WORK INSTRUCTION = Looking at the records below, please work out how many lines contain the word "figure" and give the number alone.

SUPPLIED MATERIAL =
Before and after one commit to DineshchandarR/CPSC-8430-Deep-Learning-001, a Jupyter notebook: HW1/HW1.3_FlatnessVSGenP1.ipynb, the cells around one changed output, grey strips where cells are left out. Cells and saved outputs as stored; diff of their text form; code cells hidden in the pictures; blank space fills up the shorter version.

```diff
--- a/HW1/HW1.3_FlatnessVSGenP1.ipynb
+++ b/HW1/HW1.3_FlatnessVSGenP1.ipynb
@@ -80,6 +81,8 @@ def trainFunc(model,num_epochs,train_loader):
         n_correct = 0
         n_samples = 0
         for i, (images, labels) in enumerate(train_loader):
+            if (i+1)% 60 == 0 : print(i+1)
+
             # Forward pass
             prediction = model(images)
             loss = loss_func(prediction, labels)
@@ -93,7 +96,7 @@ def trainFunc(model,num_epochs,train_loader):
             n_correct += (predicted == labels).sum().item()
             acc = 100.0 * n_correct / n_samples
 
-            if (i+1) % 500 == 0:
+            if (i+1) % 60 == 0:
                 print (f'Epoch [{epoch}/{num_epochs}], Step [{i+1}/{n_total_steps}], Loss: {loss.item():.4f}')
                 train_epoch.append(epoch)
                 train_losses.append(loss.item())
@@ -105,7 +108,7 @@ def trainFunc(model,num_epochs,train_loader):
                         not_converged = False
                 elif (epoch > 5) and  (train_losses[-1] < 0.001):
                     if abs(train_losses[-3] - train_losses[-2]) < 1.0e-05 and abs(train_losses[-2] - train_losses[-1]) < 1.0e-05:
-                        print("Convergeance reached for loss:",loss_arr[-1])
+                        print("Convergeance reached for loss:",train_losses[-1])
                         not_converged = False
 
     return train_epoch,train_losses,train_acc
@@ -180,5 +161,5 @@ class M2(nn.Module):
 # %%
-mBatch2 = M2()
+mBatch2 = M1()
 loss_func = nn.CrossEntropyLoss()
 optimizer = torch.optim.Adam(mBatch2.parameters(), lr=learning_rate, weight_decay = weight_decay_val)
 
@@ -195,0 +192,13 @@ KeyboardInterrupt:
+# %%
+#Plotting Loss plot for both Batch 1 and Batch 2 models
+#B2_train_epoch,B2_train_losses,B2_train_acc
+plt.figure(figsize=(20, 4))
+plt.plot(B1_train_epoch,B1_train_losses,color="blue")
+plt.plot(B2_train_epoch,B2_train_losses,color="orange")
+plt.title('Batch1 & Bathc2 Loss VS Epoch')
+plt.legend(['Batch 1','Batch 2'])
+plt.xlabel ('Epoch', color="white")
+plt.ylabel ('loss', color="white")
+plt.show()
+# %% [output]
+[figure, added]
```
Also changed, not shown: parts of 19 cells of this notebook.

...

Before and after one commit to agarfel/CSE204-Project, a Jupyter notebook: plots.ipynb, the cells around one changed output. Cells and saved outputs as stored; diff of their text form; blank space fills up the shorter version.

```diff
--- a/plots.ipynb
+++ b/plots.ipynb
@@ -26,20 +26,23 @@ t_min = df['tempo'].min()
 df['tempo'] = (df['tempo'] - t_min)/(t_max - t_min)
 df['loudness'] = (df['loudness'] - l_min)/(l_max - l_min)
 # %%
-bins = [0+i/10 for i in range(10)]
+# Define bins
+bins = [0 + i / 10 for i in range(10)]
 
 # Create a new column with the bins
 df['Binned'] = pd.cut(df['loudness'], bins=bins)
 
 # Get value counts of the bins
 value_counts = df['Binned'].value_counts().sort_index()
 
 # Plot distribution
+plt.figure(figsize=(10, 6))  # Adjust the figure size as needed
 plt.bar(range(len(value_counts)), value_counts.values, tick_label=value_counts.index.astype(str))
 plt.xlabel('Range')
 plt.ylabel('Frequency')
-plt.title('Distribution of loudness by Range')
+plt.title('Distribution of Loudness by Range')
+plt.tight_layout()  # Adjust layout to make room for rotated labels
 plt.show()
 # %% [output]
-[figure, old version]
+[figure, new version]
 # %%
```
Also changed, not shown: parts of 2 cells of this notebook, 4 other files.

---

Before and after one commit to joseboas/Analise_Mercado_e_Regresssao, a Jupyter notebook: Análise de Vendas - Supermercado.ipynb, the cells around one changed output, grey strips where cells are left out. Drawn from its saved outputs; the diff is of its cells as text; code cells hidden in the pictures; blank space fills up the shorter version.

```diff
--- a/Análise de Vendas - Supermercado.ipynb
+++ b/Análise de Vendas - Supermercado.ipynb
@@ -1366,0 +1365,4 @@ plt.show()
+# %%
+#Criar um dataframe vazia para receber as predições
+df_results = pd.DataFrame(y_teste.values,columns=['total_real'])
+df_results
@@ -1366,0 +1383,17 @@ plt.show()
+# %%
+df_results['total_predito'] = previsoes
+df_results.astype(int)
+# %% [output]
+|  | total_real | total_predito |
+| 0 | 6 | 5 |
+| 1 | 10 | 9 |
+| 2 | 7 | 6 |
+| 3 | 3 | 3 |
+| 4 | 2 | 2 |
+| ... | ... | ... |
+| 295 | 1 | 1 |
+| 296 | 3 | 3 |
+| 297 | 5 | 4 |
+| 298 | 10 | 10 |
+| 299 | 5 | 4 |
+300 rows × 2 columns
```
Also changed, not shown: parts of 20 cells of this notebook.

ANSWER TO THIS PROBLEM = 5